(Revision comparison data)
------------------------------------------------

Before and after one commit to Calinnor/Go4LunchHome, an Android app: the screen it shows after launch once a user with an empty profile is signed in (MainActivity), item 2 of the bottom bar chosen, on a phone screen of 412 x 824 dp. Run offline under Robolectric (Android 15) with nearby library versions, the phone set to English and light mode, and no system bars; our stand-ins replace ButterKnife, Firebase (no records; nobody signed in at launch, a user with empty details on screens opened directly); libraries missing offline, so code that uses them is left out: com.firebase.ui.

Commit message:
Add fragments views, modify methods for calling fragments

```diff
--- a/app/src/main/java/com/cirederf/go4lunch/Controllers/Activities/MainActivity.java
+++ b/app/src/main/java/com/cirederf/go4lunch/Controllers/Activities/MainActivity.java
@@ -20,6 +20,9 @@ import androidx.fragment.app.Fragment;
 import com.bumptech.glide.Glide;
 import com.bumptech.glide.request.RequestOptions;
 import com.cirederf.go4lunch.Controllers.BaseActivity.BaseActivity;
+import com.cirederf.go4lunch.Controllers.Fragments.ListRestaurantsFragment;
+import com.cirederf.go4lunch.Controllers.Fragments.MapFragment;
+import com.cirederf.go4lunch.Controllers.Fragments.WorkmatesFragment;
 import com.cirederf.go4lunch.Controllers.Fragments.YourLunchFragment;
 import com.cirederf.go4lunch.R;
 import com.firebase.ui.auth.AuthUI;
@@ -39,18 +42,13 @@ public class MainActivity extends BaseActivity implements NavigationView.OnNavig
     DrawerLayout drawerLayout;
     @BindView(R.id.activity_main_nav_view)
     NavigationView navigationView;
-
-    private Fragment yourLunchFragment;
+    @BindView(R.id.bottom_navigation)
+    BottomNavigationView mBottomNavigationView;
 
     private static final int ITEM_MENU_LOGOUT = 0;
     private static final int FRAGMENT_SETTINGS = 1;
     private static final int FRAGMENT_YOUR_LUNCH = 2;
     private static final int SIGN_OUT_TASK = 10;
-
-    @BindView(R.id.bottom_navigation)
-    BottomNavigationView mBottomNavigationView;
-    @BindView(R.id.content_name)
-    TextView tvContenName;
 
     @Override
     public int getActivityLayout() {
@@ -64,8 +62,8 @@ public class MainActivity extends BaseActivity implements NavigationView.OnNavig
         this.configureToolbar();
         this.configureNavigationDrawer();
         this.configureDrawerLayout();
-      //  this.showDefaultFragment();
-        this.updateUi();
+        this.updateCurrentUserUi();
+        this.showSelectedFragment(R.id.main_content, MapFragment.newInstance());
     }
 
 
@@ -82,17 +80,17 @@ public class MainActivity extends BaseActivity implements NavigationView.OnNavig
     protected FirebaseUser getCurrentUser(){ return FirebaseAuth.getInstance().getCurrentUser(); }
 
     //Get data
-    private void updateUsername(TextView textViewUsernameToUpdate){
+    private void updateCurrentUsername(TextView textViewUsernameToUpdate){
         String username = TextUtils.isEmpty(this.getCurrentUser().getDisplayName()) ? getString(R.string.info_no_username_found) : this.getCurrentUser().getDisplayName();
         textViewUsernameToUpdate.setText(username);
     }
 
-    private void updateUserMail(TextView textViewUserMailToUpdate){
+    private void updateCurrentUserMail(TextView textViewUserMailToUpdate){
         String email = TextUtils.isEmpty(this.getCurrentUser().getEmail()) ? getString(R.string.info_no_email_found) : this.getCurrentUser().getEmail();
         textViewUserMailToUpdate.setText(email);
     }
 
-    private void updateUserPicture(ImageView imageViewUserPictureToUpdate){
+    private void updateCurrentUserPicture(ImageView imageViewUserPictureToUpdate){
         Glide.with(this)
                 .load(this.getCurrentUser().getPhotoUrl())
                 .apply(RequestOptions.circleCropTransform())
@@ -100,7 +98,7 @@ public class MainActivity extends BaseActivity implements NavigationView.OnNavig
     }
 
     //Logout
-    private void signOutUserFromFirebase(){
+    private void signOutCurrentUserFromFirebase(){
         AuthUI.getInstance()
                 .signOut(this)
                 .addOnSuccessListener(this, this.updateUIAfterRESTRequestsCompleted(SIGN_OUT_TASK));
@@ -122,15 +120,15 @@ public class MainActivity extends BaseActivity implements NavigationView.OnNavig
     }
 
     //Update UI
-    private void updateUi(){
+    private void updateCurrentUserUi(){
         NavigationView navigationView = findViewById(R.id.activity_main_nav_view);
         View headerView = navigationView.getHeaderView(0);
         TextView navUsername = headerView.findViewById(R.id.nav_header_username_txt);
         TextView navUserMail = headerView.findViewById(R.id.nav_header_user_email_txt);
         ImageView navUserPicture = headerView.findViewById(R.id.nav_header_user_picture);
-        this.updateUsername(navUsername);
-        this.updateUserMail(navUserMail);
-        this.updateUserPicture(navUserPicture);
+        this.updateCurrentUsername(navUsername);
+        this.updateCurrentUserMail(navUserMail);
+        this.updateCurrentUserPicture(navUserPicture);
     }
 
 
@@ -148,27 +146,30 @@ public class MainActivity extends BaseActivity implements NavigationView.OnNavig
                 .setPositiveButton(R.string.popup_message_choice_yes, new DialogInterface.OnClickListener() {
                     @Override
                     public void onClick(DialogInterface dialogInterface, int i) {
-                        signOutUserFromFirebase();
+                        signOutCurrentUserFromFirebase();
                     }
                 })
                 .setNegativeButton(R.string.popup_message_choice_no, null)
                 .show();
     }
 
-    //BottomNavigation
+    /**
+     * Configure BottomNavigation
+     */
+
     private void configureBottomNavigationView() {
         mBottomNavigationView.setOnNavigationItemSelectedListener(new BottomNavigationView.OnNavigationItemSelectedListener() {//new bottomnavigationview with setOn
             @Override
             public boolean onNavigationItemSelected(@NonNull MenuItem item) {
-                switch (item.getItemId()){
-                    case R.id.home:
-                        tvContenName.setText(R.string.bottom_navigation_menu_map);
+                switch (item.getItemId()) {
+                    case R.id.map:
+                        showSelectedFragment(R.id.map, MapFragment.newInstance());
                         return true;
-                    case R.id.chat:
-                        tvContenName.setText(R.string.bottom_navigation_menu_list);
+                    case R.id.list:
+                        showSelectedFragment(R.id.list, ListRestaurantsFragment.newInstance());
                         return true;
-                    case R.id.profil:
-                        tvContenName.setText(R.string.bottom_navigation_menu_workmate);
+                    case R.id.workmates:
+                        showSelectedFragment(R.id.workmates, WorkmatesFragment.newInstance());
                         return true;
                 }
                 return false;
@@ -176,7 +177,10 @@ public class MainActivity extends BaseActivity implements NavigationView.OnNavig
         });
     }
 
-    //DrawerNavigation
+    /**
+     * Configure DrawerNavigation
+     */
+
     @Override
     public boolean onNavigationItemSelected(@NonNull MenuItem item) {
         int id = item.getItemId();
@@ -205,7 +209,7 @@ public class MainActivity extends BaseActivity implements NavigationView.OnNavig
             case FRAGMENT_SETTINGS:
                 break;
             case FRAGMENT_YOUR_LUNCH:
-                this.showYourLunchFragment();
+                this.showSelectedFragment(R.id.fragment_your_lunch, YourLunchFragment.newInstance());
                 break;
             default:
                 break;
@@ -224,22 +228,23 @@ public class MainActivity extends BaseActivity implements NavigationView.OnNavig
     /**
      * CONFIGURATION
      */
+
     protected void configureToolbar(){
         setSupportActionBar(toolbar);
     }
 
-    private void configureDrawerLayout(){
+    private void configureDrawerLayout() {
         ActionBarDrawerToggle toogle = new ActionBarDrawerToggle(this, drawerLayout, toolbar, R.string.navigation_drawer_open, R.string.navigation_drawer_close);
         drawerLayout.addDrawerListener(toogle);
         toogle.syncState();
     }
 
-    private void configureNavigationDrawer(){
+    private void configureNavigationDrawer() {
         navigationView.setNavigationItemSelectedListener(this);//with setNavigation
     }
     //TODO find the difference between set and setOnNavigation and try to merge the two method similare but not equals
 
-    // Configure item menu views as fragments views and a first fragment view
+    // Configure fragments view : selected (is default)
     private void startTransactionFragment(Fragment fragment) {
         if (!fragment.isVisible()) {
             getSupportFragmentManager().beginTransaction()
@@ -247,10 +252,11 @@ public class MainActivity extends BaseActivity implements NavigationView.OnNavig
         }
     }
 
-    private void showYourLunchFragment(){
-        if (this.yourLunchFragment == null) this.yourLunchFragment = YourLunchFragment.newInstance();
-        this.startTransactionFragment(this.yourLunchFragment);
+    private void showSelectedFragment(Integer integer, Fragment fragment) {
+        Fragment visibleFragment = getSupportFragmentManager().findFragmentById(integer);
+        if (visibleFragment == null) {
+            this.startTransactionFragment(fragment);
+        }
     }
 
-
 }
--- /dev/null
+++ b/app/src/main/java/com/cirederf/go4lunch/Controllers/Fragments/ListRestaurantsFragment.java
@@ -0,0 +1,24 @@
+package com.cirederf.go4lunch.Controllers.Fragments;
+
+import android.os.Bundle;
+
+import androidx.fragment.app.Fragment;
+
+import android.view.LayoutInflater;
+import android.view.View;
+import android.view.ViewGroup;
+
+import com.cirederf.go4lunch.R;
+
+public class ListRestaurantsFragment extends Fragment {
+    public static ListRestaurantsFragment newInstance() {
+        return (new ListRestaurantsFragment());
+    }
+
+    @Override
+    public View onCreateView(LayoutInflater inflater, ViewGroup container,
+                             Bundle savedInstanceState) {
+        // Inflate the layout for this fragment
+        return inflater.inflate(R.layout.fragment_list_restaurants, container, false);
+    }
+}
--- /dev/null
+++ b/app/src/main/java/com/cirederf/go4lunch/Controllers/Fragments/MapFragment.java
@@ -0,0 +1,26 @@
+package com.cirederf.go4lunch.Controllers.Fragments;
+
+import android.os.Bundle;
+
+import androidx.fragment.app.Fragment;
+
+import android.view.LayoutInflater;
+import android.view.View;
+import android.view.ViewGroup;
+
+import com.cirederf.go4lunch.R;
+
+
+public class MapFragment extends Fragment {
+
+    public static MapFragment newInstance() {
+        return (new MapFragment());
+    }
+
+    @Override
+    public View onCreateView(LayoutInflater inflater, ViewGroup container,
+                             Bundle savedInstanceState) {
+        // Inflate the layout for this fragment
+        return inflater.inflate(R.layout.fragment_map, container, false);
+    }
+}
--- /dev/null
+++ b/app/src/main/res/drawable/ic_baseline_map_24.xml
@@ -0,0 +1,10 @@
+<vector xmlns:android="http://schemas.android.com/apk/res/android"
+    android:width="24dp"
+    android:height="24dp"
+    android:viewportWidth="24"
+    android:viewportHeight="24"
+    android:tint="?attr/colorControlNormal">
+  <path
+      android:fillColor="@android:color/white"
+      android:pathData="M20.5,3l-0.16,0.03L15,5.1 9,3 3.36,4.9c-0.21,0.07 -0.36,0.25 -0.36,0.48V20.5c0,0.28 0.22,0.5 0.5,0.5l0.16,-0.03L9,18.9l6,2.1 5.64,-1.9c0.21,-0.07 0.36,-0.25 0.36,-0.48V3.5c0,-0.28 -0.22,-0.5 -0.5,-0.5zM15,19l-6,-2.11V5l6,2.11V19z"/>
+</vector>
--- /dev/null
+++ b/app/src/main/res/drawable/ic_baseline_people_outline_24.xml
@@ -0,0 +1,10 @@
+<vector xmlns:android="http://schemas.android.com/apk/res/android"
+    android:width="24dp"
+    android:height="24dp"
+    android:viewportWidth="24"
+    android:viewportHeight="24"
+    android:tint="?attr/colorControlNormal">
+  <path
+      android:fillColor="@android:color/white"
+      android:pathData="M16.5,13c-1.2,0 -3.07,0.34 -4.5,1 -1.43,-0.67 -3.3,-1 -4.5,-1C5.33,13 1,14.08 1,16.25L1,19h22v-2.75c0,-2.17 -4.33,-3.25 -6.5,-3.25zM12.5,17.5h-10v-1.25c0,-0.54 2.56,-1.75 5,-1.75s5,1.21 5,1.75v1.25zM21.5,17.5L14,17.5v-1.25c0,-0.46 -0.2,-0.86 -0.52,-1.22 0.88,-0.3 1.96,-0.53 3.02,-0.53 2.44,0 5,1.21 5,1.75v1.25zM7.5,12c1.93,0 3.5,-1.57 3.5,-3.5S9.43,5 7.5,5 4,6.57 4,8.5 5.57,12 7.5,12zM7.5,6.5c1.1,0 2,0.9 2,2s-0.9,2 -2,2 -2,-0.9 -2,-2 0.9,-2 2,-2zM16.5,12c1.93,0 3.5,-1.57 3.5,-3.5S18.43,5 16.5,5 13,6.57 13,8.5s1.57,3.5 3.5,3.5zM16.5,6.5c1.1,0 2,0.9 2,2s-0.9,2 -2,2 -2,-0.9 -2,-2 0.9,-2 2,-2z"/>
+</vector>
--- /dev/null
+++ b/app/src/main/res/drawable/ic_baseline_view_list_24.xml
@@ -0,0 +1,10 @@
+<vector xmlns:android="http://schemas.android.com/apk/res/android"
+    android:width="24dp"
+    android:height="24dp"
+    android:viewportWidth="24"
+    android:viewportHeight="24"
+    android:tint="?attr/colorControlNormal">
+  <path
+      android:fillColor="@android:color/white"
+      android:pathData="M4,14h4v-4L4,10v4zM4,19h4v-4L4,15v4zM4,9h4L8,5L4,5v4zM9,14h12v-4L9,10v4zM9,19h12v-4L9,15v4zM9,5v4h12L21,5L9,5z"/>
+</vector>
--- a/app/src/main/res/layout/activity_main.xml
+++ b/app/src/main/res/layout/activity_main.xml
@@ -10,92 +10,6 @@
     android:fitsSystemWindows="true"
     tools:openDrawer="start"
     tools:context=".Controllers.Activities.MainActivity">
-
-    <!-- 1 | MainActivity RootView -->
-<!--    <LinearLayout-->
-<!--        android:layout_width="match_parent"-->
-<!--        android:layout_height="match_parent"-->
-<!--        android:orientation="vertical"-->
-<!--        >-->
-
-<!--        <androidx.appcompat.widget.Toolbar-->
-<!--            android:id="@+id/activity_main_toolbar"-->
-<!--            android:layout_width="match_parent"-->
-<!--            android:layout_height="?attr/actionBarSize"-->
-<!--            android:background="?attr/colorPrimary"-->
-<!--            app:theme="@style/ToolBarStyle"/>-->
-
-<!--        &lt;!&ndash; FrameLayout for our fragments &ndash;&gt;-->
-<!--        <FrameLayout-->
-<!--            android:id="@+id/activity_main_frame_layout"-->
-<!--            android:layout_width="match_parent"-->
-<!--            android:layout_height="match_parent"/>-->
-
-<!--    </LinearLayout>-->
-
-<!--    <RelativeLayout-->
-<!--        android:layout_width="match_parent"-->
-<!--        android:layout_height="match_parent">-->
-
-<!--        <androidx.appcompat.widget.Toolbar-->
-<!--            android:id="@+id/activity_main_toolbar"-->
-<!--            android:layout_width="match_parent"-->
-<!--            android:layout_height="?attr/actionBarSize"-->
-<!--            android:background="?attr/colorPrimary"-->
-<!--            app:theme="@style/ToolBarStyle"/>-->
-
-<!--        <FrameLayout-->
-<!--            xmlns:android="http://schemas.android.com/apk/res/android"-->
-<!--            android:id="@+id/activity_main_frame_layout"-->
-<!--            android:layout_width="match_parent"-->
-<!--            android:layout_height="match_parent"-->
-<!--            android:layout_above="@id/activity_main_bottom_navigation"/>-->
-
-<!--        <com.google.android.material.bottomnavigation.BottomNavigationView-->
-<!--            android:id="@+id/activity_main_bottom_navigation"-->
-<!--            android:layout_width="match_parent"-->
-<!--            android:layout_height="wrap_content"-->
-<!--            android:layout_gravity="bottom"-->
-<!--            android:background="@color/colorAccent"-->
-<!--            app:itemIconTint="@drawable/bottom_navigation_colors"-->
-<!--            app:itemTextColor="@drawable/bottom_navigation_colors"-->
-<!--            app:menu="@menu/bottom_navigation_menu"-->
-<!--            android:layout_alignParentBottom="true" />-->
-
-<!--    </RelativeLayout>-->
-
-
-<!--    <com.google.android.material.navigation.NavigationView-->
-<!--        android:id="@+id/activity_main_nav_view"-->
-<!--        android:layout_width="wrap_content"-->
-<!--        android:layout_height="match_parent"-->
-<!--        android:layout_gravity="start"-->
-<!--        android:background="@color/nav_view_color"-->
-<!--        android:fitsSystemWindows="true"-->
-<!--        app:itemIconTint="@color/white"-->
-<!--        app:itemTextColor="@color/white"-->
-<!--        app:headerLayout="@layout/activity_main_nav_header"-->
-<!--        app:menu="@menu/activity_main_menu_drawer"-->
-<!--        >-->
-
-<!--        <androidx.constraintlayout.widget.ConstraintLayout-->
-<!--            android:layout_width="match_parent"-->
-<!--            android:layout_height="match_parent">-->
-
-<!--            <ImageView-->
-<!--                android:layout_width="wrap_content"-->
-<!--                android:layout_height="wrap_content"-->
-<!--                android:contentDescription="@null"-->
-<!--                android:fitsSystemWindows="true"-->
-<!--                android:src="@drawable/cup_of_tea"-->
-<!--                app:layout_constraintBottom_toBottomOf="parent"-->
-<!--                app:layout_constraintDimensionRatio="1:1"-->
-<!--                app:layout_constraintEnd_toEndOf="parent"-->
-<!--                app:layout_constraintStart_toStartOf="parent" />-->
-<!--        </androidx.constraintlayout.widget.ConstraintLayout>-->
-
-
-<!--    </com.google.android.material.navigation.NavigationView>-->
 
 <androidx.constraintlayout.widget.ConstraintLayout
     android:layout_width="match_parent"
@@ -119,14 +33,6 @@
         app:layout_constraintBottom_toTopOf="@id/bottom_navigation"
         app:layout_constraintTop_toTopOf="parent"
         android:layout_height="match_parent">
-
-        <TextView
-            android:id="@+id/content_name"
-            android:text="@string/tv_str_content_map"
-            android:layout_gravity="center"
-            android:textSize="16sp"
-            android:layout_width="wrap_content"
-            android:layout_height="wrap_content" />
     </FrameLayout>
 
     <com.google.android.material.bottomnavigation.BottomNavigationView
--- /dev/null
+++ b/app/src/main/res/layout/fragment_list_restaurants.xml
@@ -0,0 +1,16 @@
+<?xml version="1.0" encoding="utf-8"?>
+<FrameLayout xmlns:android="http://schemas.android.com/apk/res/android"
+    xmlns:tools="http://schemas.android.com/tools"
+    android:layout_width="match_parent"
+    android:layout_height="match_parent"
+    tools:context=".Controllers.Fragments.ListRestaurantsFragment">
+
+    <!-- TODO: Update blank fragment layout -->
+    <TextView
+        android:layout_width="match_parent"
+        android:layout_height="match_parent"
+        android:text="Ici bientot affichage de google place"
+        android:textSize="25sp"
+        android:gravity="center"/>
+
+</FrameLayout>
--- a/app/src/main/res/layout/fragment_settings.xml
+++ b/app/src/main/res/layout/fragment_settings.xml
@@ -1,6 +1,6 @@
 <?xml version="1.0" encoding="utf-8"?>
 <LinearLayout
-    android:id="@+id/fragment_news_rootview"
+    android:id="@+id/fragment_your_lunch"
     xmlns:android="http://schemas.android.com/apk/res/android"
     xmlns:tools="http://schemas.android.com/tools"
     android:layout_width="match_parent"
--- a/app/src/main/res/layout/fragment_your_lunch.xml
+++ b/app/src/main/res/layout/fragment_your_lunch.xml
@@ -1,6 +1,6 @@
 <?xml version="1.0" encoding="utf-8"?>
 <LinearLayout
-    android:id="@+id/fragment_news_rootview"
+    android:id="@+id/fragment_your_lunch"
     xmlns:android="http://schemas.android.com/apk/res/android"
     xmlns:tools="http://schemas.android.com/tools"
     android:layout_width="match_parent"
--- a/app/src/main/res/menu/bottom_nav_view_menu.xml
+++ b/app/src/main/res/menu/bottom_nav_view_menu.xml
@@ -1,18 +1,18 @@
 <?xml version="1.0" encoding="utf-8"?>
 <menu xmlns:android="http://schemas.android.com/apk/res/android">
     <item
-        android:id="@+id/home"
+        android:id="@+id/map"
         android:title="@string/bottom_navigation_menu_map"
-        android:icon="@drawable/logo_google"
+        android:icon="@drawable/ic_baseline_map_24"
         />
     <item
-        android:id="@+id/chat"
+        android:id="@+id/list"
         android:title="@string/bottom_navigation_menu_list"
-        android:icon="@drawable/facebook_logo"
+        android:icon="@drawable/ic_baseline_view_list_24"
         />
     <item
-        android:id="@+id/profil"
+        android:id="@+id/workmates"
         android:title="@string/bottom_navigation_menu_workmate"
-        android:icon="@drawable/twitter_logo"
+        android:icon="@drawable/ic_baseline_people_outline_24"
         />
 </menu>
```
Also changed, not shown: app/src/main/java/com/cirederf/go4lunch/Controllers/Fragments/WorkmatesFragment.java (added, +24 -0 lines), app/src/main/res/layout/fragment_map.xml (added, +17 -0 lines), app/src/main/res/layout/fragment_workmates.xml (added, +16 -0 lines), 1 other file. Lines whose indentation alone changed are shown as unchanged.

------------------------------------------------

- _Exercise description_:
Return from the data every line that holds "MapFragment".

- _Expected answer_:
+import com.cirederf.go4lunch.Controllers.Fragments.MapFragment;
+        this.showSelectedFragment(R.id.main_content, MapFragment.newInstance());
+                        showSelectedFragment(R.id.map, MapFragment.newInstance());
+++ b/app/src/main/java/com/cirederf/go4lunch/Controllers/Fragments/MapFragment.java
+public class MapFragment extends Fragment {
+    public static MapFragment newInstance() {
+        return (new MapFragment());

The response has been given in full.